In fact, victims of bullies come in all ages, and the adult version of “schoolyard bullying” is workplace harassment, neighbor-to-neighbor harrassment, abusive marriages and abusive relationships.
Being an adult, in and of itself, does not deter adult perpetrators.
I know I can deadlift a heck of a lot more weight than the average man walking on the street.
This knowledge does something to the vibes that transmit from my body as I’m walking down a street past seedy-looking men.
They receive these vibes. They know I’m not prey.
This doesn’t mean that powerlifting has turned me into a bully. And it won’t turn a victimized teenager into a mean-spirited person, either.
Teen victims of bullying feel powerless enough as it is. They feel helpless and this is downright frightening, because they know that the worst has yet to come: being out on their own as an adult in a dog-eat-dog world.
Powerlifting will empower them. Even if your child is only 13 years old and female…GET HER INTO POWERLIFTING.
It will not stunt her growth. Smoking and poor nutrition will, but not strength training.
Growth is determined by nutrition, what goes into the body, and the parents’ genes!
Ignoring the bullying won’t make it going away, but I’m banking that just a few months of powerlifting most certainly will — or at least, dial it down a few good notches.
Jarrett Arthur is with Jarrett & Jennie Customized Self-Defense, which offers safety and self-defense services for employees and students.

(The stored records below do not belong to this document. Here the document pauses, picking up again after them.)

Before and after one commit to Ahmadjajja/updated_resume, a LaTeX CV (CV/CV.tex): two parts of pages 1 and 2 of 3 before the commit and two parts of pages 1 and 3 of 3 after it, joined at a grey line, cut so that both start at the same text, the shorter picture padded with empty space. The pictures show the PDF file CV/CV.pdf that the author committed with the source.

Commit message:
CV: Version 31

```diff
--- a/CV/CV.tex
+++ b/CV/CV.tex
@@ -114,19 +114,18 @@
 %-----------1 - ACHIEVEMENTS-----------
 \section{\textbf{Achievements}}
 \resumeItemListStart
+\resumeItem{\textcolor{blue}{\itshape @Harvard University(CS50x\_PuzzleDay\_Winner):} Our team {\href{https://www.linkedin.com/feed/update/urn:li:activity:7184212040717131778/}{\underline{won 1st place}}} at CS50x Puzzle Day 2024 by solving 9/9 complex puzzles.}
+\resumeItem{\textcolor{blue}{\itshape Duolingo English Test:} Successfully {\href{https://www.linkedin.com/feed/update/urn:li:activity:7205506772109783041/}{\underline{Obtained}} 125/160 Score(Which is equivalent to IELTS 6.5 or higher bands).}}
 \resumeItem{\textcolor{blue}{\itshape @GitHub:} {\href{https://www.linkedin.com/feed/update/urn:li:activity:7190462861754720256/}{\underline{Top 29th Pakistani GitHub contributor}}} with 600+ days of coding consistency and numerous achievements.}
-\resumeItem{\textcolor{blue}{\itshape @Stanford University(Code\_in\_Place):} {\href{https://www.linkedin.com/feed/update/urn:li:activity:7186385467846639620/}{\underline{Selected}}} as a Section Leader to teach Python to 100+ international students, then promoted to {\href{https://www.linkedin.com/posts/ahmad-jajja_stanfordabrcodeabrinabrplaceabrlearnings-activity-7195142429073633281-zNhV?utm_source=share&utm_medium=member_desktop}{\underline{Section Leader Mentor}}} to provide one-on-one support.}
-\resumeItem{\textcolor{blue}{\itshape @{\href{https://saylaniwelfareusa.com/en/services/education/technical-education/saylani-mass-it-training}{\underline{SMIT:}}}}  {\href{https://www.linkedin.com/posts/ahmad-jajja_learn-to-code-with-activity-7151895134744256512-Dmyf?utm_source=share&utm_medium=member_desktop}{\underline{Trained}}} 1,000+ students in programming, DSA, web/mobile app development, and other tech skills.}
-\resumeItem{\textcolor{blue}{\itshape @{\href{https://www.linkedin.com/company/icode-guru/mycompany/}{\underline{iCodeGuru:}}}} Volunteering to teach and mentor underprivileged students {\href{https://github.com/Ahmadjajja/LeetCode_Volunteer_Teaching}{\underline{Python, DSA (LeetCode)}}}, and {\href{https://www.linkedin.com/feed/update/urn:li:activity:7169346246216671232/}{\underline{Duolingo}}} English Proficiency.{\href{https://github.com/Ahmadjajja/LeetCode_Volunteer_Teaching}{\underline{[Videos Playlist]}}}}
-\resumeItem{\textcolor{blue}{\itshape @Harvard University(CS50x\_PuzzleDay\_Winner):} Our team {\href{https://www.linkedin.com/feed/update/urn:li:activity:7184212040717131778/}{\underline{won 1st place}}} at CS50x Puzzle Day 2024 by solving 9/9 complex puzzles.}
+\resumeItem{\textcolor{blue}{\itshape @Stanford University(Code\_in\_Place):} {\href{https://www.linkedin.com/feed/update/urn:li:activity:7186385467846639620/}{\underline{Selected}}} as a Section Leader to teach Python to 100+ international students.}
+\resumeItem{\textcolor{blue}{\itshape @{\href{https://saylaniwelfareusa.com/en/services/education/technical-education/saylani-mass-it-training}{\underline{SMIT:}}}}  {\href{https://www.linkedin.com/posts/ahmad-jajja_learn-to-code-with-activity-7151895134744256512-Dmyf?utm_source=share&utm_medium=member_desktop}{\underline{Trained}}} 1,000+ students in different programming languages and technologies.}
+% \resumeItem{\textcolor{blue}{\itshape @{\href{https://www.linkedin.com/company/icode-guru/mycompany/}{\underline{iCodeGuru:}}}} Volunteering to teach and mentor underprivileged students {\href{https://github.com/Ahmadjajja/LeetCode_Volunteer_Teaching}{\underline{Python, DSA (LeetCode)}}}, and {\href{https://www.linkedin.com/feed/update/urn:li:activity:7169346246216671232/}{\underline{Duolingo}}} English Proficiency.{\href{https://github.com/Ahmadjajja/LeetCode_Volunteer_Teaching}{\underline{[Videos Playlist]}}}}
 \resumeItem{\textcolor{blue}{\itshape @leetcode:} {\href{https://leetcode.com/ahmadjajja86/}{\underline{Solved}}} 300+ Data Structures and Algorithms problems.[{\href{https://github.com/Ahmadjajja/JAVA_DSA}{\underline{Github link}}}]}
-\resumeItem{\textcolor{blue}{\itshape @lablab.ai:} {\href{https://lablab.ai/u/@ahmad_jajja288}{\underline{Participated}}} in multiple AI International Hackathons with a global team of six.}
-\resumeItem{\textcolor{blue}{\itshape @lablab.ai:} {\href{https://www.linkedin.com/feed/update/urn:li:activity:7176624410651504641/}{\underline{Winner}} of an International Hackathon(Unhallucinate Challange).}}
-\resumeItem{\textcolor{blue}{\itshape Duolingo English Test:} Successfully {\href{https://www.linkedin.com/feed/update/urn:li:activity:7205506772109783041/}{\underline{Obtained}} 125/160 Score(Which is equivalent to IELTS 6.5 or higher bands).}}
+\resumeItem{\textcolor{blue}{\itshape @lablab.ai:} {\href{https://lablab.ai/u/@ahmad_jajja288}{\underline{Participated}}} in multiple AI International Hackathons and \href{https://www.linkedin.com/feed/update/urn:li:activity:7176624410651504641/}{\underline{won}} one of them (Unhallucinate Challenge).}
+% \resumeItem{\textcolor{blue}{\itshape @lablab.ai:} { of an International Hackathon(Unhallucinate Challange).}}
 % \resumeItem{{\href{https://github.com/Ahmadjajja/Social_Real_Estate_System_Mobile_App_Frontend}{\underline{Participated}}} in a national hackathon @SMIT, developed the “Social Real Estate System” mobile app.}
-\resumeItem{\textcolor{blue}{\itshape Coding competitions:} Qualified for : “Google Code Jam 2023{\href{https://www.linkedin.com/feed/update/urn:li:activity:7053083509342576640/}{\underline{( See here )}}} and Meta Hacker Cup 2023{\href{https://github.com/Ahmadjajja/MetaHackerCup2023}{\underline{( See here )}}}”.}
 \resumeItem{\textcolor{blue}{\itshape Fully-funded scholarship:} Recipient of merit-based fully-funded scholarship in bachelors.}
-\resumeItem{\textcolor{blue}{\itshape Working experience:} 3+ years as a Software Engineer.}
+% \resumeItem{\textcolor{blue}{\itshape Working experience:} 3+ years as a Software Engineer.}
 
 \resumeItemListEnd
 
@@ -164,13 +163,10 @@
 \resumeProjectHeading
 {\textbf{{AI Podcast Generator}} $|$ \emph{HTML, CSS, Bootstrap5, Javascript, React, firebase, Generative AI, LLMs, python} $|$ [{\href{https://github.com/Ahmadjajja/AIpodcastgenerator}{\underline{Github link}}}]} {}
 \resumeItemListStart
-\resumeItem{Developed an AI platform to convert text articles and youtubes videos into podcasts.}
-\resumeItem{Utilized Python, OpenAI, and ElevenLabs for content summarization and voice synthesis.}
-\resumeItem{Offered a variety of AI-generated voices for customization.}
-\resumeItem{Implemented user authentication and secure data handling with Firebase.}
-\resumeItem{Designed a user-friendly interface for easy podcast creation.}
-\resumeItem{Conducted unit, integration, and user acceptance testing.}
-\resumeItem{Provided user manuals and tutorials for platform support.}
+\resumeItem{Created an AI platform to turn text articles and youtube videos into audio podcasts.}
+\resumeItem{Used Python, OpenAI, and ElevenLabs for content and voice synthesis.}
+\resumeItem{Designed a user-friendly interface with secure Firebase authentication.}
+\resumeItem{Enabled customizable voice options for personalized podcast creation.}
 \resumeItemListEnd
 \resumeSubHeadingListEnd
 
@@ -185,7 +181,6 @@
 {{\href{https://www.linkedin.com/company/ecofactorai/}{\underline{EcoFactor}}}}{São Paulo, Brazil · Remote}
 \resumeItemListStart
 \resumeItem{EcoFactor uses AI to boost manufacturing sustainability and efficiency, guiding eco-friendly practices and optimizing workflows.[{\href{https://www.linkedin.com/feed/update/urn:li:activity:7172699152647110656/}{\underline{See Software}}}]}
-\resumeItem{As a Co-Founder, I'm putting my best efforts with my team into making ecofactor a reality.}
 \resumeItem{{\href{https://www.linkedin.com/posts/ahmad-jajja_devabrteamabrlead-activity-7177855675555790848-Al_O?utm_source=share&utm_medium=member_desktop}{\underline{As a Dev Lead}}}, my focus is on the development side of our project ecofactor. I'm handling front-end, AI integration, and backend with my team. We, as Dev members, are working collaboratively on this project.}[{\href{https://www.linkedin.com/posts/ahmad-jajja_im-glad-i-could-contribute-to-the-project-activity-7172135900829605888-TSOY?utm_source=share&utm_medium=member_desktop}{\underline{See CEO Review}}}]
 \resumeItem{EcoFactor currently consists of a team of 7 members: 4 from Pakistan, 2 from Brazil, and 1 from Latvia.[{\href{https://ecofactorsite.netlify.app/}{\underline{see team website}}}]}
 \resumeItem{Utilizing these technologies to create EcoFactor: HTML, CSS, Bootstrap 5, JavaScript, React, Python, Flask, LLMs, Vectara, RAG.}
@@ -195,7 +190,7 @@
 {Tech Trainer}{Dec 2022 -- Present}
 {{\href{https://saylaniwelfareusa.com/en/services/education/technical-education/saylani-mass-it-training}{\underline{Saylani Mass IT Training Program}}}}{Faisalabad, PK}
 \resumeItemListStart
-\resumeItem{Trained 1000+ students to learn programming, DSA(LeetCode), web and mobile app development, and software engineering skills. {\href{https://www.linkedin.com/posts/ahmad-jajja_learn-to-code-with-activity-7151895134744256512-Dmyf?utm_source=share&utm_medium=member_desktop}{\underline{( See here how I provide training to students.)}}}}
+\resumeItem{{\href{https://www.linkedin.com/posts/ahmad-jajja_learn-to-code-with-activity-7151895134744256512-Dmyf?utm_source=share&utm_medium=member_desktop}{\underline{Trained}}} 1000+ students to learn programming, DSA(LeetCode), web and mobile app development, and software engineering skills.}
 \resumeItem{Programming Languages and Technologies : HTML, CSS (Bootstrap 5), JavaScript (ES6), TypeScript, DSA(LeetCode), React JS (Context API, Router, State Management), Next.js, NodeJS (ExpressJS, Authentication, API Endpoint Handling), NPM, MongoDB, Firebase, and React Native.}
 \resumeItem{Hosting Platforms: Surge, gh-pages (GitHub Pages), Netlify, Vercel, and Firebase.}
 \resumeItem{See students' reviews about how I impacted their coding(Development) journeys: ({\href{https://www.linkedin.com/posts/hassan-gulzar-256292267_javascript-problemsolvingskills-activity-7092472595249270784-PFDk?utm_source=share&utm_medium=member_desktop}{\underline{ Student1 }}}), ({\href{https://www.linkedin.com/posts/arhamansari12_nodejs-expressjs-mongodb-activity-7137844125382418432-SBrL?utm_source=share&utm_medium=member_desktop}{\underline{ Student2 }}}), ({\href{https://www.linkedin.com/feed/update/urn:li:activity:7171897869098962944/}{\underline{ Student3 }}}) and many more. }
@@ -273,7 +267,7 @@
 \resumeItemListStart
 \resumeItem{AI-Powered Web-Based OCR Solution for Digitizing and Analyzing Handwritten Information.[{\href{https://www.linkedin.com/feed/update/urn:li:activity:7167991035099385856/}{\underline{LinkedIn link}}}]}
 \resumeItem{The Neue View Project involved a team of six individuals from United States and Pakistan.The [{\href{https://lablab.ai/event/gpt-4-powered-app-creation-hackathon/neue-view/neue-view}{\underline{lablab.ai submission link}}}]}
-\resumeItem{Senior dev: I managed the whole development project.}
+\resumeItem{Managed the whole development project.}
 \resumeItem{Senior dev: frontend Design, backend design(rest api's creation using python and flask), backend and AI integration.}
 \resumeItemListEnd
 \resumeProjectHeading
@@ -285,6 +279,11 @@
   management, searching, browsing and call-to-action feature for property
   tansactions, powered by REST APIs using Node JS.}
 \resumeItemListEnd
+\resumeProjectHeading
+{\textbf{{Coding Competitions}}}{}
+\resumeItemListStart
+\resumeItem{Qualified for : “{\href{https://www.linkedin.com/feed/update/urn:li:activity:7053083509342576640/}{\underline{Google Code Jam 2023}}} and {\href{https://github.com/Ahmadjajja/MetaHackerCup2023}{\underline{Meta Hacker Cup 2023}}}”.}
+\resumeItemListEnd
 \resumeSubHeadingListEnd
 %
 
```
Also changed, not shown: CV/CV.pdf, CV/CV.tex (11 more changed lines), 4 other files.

Lorra Garrick has been covering medical, fitness and cybersecurity topics for many years, having written thousands of articles for print magazines and websites, including as a ghostwriter. She’s also a former ACE-certified personal trainer.